|Subtype||DOS file infector|
|Point of isolation||Westwood, Los Angeles, California, United States|
|Point of origin||Unknown|
Westwood is a computer virus, a variant of the Jerusalem family, discovered August 1990, in Westwood, Los Angeles, California. The virus was isolated by a UCLA engineering student who discovered it in a copy of the "speed.com" program distributed with a new motherboard. Viral infection was first indicated when an early version of Microsoft Word reported internal checksum failure and failed to run.
Westwood was an early variant of the Jerusalem virus, which was the first DOS file infector to become common. Upon execution of an infected file, Westwood becomes memory resident. Any file of COM, EXE, or OVL types is infected upon execution, except COMMAND.COM.
A number of symptoms are associated with Westwood:
- COM files executed will increase by 1,829 bytes in size; EXE and OVL files will increase by between 1,819 and 1,829 bytes.
- Interrupts 8 and 21 will be hooked; on Friday the 13th, interrupt 22 will also be hooked.
- Thirty minutes after the virus goes memory resident, the system will slow down, and a small black box will appear in the bottom left-hand corner of the machine, as common among most Jerusalem variants.
These symptoms are not indicative of a Westwood infection, although the final symptom is certainly not regular program behaviour, and any automatic file size increase of executables is suspicious. The infection mechanism in Westwood is better-written than the original Jerusalem's. The original would re-infect files until they grew to ridiculous sizes. Westwood infects only once.
As with most Jerusalem variants, Westwood contains a destructive payload.
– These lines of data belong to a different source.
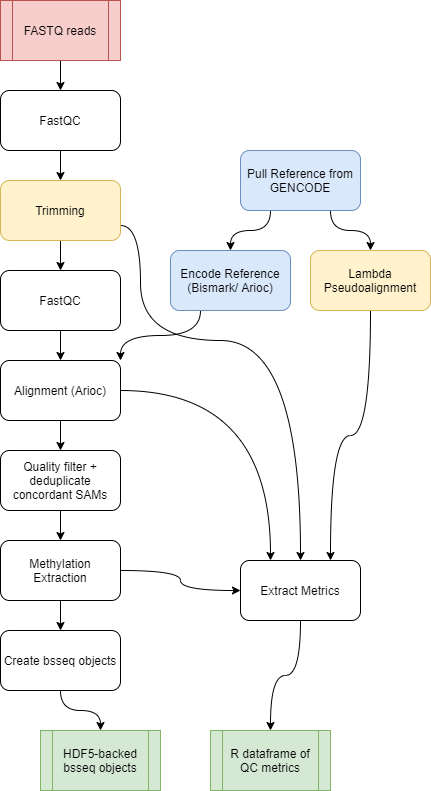
Earlier version of the draw.io export workflow.png (LieberInstitute/BiocMAP). Source tidied: cells renumbered, new cells last; positions are measured from the earlier drawing's top-left corner, leaving out a move shared by most shapes.
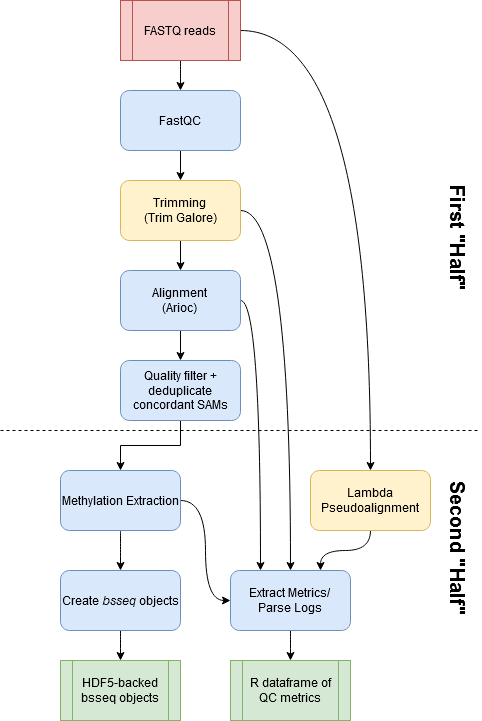
After the commit.

Commit message:
Remake the workflow diagram to reflect recent pipeline changes

What changed in the source:
```diff
@@ -5,65 +5,38 @@
     <mxCell id="2" style="edgeStyle=orthogonalEdgeStyle;rounded=0;jettySize=auto;html=1;exitX=0.5;exitY=1;exitDx=0;exitDy=0;entryX=0.5;entryY=0;entryDx=0;entryDy=0;" parent="1" edge="1" source="3" target="6">
       <mxGeometry relative="1" as="geometry" />
     </mxCell>
-    <mxCell id="3" value="FastQC" style="rounded=1;whiteSpace=wrap;html=1;" parent="1" vertex="1">
-      <mxGeometry y="90" width="120" height="60" as="geometry" />
+    <mxCell id="3" value="FastQC" style="rounded=1;whiteSpace=wrap;html=1;fillColor=#dae8fc;strokeColor=#6c8ebf;" parent="1" vertex="1">
+      <mxGeometry x="90" y="130" width="120" height="60" as="geometry" />
     </mxCell>
-    <mxCell id="4" style="edgeStyle=orthogonalEdgeStyle;rounded=0;jettySize=auto;html=1;exitX=0.5;exitY=1;exitDx=0;exitDy=0;entryX=0.5;entryY=0;entryDx=0;entryDy=0;" parent="1" edge="1" source="6" target="8">
-      <mxGeometry relative="1" as="geometry" />
-    </mxCell>
+    <mxCell id="32" style="edgeStyle=orthogonalEdgeStyle;rounded=0;jettySize=auto;html=1;exitX=0.5;exitY=1;exitDx=0;exitDy=0;entryX=0.5;entryY=0;entryDx=0;entryDy=0;" parent="1" edge="1" source="6" target="16">
+      <mxGeometry relative="1" as="geometry" />
+    </mxCell>
-    <mxCell id="5" style="edgeStyle=orthogonalEdgeStyle;curved=1;jettySize=auto;html=1;exitX=1;exitY=0.75;exitDx=0;exitDy=0;entryX=0.5;entryY=0;entryDx=0;entryDy=0;" parent="1" edge="1" source="6" target="25">
-      <mxGeometry relative="1" as="geometry">
-        <Array as="points">
-          <mxPoint x="140" y="225" />
-          <mxPoint x="140" y="340" />
-          <mxPoint x="300" y="340" />
-        </Array>
-      </mxGeometry>
+    <mxCell id="5" style="edgeStyle=orthogonalEdgeStyle;curved=1;jettySize=auto;html=1;exitX=1;exitY=0.5;exitDx=0;exitDy=0;entryX=0.5;entryY=0;entryDx=0;entryDy=0;" parent="1" edge="1" source="6" target="25">
+      <mxGeometry relative="1" as="geometry" />
     </mxCell>
-    <mxCell id="6" value="Trimming" style="rounded=1;whiteSpace=wrap;html=1;fillColor=#fff2cc;strokeColor=#d6b656;" parent="1" vertex="1">
-      <mxGeometry y="180" width="120" height="60" as="geometry" />
+    <mxCell id="6" value="Trimming&lt;br&gt;(Trim Galore)" style="rounded=1;whiteSpace=wrap;html=1;fillColor=#fff2cc;strokeColor=#d6b656;" parent="1" vertex="1">
+      <mxGeometry x="90" y="220" width="120" height="60" as="geometry" />
     </mxCell>
-    <mxCell id="7" style="edgeStyle=orthogonalEdgeStyle;rounded=0;jettySize=auto;html=1;exitX=0.5;exitY=1;exitDx=0;exitDy=0;entryX=0.5;entryY=0;entryDx=0;entryDy=0;" parent="1" edge="1" source="8" target="16">
-      <mxGeometry relative="1" as="geometry" />
-    </mxCell>
-    <mxCell id="8" value="FastQC" style="rounded=1;whiteSpace=wrap;html=1;" parent="1" vertex="1">
-      <mxGeometry y="270" width="120" height="60" as="geometry" />
-    </mxCell>
-    <mxCell id="9" style="edgeStyle=orthogonalEdgeStyle;curved=1;jettySize=auto;html=1;exitX=0.25;exitY=1;exitDx=0;exitDy=0;" parent="1" edge="1" source="11" target="13">
-      <mxGeometry relative="1" as="geometry" />
-    </mxCell>
-    <mxCell id="10" style="edgeStyle=orthogonalEdgeStyle;curved=1;jettySize=auto;html=1;exitX=0.75;exitY=1;exitDx=0;exitDy=0;" parent="1" edge="1" source="11" target="20">
-      <mxGeometry relative="1" as="geometry" />
-    </mxCell>
-    <mxCell id="11" value="Pull Reference from GENCODE" style="rounded=1;whiteSpace=wrap;html=1;fillColor=#dae8fc;strokeColor=#6c8ebf;" parent="1" vertex="1">
-      <mxGeometry x="240" y="150" width="120" height="60" as="geometry" />
-    </mxCell>
-    <mxCell id="12" style="edgeStyle=orthogonalEdgeStyle;jettySize=auto;html=1;exitX=0.25;exitY=1;exitDx=0;exitDy=0;entryX=1;entryY=0;entryDx=0;entryDy=0;curved=1;" parent="1" edge="1" source="13" target="16">
-      <mxGeometry relative="1" as="geometry" />
-    </mxCell>
-    <mxCell id="13" value="Encode Reference (Bismark/ Arioc)" style="rounded=1;whiteSpace=wrap;html=1;fillColor=#dae8fc;strokeColor=#6c8ebf;" parent="1" vertex="1">
-      <mxGeometry x="170" y="250" width="120" height="60" as="geometry" />
-    </mxCell>
     <mxCell id="14" style="edgeStyle=orthogonalEdgeStyle;rounded=0;jettySize=auto;html=1;entryX=0.5;entryY=0;entryDx=0;entryDy=0;" parent="1" edge="1" source="16" target="18">
       <mxGeometry relative="1" as="geometry" />
     </mxCell>
     <mxCell id="15" style="edgeStyle=orthogonalEdgeStyle;curved=1;jettySize=auto;html=1;exitX=1;exitY=0.5;exitDx=0;exitDy=0;entryX=0.25;entryY=0;entryDx=0;entryDy=0;" parent="1" edge="1" source="16" target="25">
       <mxGeometry relative="1" as="geometry" />
     </mxCell>
-    <mxCell id="16" value="Alignment (Arioc)" style="rounded=1;whiteSpace=wrap;html=1;" parent="1" vertex="1">
-      <mxGeometry y="360" width="120" height="60" as="geometry" />
+    <mxCell id="16" value="Alignment&lt;br&gt;(Arioc)" style="rounded=1;whiteSpace=wrap;html=1;fillColor=#dae8fc;strokeColor=#6c8ebf;" parent="1" vertex="1">
+      <mxGeometry x="90" y="310" width="120" height="60" as="geometry" />
     </mxCell>
     <mxCell id="17" style="edgeStyle=orthogonalEdgeStyle;rounded=0;jettySize=auto;html=1;exitX=0.5;exitY=1;exitDx=0;exitDy=0;entryX=0.5;entryY=0;entryDx=0;entryDy=0;" parent="1" edge="1" source="18" target="23">
       <mxGeometry relative="1" as="geometry" />
     </mxCell>
-    <mxCell id="18" value="Quality filter + deduplicate concordant SAMs" style="rounded=1;whiteSpace=wrap;html=1;" parent="1" vertex="1">
-      <mxGeometry y="450" width="120" height="60" as="geometry" />
+    <mxCell id="18" value="Quality filter + deduplicate concordant SAMs" style="rounded=1;whiteSpace=wrap;html=1;fillColor=#dae8fc;strokeColor=#6c8ebf;" parent="1" vertex="1">
+      <mxGeometry x="90" y="400" width="120" height="60" as="geometry" />
     </mxCell>
     <mxCell id="19" style="edgeStyle=orthogonalEdgeStyle;curved=1;jettySize=auto;html=1;exitX=0.5;exitY=1;exitDx=0;exitDy=0;entryX=0.75;entryY=0;entryDx=0;entryDy=0;" parent="1" edge="1" source="20" target="25">
       <mxGeometry relative="1" as="geometry" />
     </mxCell>
     <mxCell id="20" value="Lambda Pseudoalignment" style="rounded=1;whiteSpace=wrap;html=1;fillColor=#fff2cc;strokeColor=#d6b656;" parent="1" vertex="1">
-      <mxGeometry x="310" y="250" width="120" height="60" as="geometry" />
+      <mxGeometry x="280" y="510" width="120" height="60" as="geometry" />
     </mxCell>
     <mxCell id="21" style="edgeStyle=orthogonalEdgeStyle;curved=1;jettySize=auto;html=1;entryX=0;entryY=0.5;entryDx=0;entryDy=0;" parent="1" edge="1" source="23" target="25">
       <mxGeometry relative="1" as="geometry" />
@@ -71,32 +44,47 @@
     <mxCell id="22" style="edgeStyle=orthogonalEdgeStyle;curved=1;jettySize=auto;html=1;exitX=0.5;exitY=1;exitDx=0;exitDy=0;" parent="1" edge="1" source="23" target="27">
       <mxGeometry relative="1" as="geometry" />
     </mxCell>
-    <mxCell id="23" value="Methylation Extraction" style="rounded=1;whiteSpace=wrap;html=1;" parent="1" vertex="1">
-      <mxGeometry y="540" width="120" height="60" as="geometry" />
+    <mxCell id="23" value="&lt;div&gt;Methylation Extraction&lt;/div&gt;" style="rounded=1;whiteSpace=wrap;html=1;fillColor=#dae8fc;strokeColor=#6c8ebf;" parent="1" vertex="1">
+      <mxGeometry x="30" y="510" width="120" height="60" as="geometry" />
     </mxCell>
     <mxCell id="24" style="edgeStyle=orthogonalEdgeStyle;curved=1;jettySize=auto;html=1;exitX=0.5;exitY=1;exitDx=0;exitDy=0;entryX=0.5;entryY=0;entryDx=0;entryDy=0;" parent="1" edge="1" source="25" target="29">
       <mxGeometry relative="1" as="geometry" />
     </mxCell>
-    <mxCell id="25" value="Extract Metrics" style="rounded=1;whiteSpace=wrap;html=1;shadow=0;" parent="1" vertex="1">
-      <mxGeometry x="240" y="560" width="120" height="60" as="geometry" />
+    <mxCell id="25" value="Extract Metrics/&lt;br&gt;Parse Logs" style="rounded=1;whiteSpace=wrap;html=1;shadow=0;fillColor=#dae8fc;strokeColor=#6c8ebf;" parent="1" vertex="1">
+      <mxGeometry x="200" y="610" width="120" height="60" as="geometry" />
     </mxCell>
     <mxCell id="26" style="edgeStyle=orthogonalEdgeStyle;curved=1;jettySize=auto;html=1;exitX=0.5;exitY=1;exitDx=0;exitDy=0;entryX=0.5;entryY=0;entryDx=0;entryDy=0;" parent="1" edge="1" source="27" target="28">
       <mxGeometry relative="1" as="geometry" />
     </mxCell>
-    <mxCell id="27" value="Create bsseq objects" style="rounded=1;whiteSpace=wrap;html=1;" parent="1" vertex="1">
-      <mxGeometry y="630" width="120" height="60" as="geometry" />
+    <mxCell id="27" value="Create &lt;i&gt;bsseq&lt;/i&gt; objects" style="rounded=1;whiteSpace=wrap;html=1;fillColor=#dae8fc;strokeColor=#6c8ebf;" parent="1" vertex="1">
+      <mxGeometry x="30" y="610" width="120" height="60" as="geometry" />
     </mxCell>
     <mxCell id="28" value="HDF5-backed bsseq objects" style="shape=process;whiteSpace=wrap;html=1;backgroundOutline=1;shadow=0;fillColor=#d5e8d4;strokeColor=#82b366;" parent="1" vertex="1">
-      <mxGeometry x="40" y="730" width="120" height="60" as="geometry" />
+      <mxGeometry x="30" y="700" width="120" height="60" as="geometry" />
     </mxCell>
     <mxCell id="29" value="R dataframe of QC metrics" style="shape=process;whiteSpace=wrap;html=1;backgroundOutline=1;shadow=0;fillColor=#d5e8d4;strokeColor=#82b366;" parent="1" vertex="1">
-      <mxGeometry x="210" y="730" width="120" height="60" as="geometry" />
+      <mxGeometry x="200" y="700" width="120" height="60" as="geometry" />
     </mxCell>
     <mxCell id="30" style="edgeStyle=orthogonalEdgeStyle;curved=1;jettySize=auto;html=1;exitX=0.5;exitY=1;exitDx=0;exitDy=0;entryX=0.5;entryY=0;entryDx=0;entryDy=0;" parent="1" edge="1" source="31" target="3">
       <mxGeometry relative="1" as="geometry" />
     </mxCell>
+    <mxCell id="33" style="edgeStyle=orthogonalEdgeStyle;jettySize=auto;html=1;exitX=1;exitY=0.5;exitDx=0;exitDy=0;curved=1;" parent="1" edge="1" source="31" target="20">
+      <mxGeometry relative="1" as="geometry" />
+    </mxCell>
     <mxCell id="31" value="FASTQ reads" style="shape=process;whiteSpace=wrap;html=1;backgroundOutline=1;shadow=0;fillColor=#f8cecc;strokeColor=#b85450;" parent="1" vertex="1">
-      <mxGeometry width="120" height="60" as="geometry" />
+      <mxGeometry x="90" y="40" width="120" height="60" as="geometry" />
     </mxCell>
+    <mxCell id="34" style="endArrow=none;dashed=1;html=1;" parent="1" edge="1">
+      <mxGeometry relative="1" as="geometry">
+        <mxPoint x="-30" y="470" as="sourcePoint" />
+        <mxPoint x="450" y="470" as="targetPoint" />
+      </mxGeometry>
+    </mxCell>
+    <mxCell id="35" value="&lt;font style=&quot;font-size: 20px&quot;&gt;&lt;b&gt;&lt;font style=&quot;font-size: 20px&quot;&gt;First &quot;Half&quot;&lt;/font&gt;&lt;/b&gt;&lt;/font&gt;" style="text;html=1;strokeColor=none;fillColor=none;align=center;verticalAlign=middle;whiteSpace=wrap;rounded=0;rotation=90;" parent="1" vertex="1">
+      <mxGeometry x="370" y="260" width="117.5" height="35" as="geometry" />
+    </mxCell>
+    <mxCell id="36" value="&lt;b&gt;&lt;font style=&quot;font-size: 20px&quot;&gt;Second &quot;Half&quot;&lt;/font&gt;&lt;/b&gt;" style="text;html=1;strokeColor=none;fillColor=none;align=center;verticalAlign=middle;whiteSpace=wrap;rounded=0;rotation=90;" parent="1" vertex="1">
+      <mxGeometry x="360" y="570" width="137.5" height="35" as="geometry" />
+    </mxCell>
   </root>
 </mxGraphModel>
```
On every Friday the 13th, interrupt 22 will be hooked. All programs executed on this date while the virus is memory resident will be deleted.
Westwood is functionally similar to Jerusalem, but the coding is quite different in many areas. Because of this, virus removal signatures used to detect the original Jerusalem had to be modified to detect Westwood. Organisations such as Virus Bulletin  used to use Westwood to test virus scanners for ability to distinguish Jerusalem variants.
The WildList , an organization tracking computer viruses, never reported Westwood as being in the field. However, its isolation was made after the virus had made infections in the community of Westwood. It is unknown how much Westwood spread outside California (with a few reports in neighbouring states), especially as Westwood is easily mis-diagnosed as Jerusalem.
Since the advent of Windows, even successful Jerusalem variants have become increasingly uncommon. As such, Westwood is considered obsolete.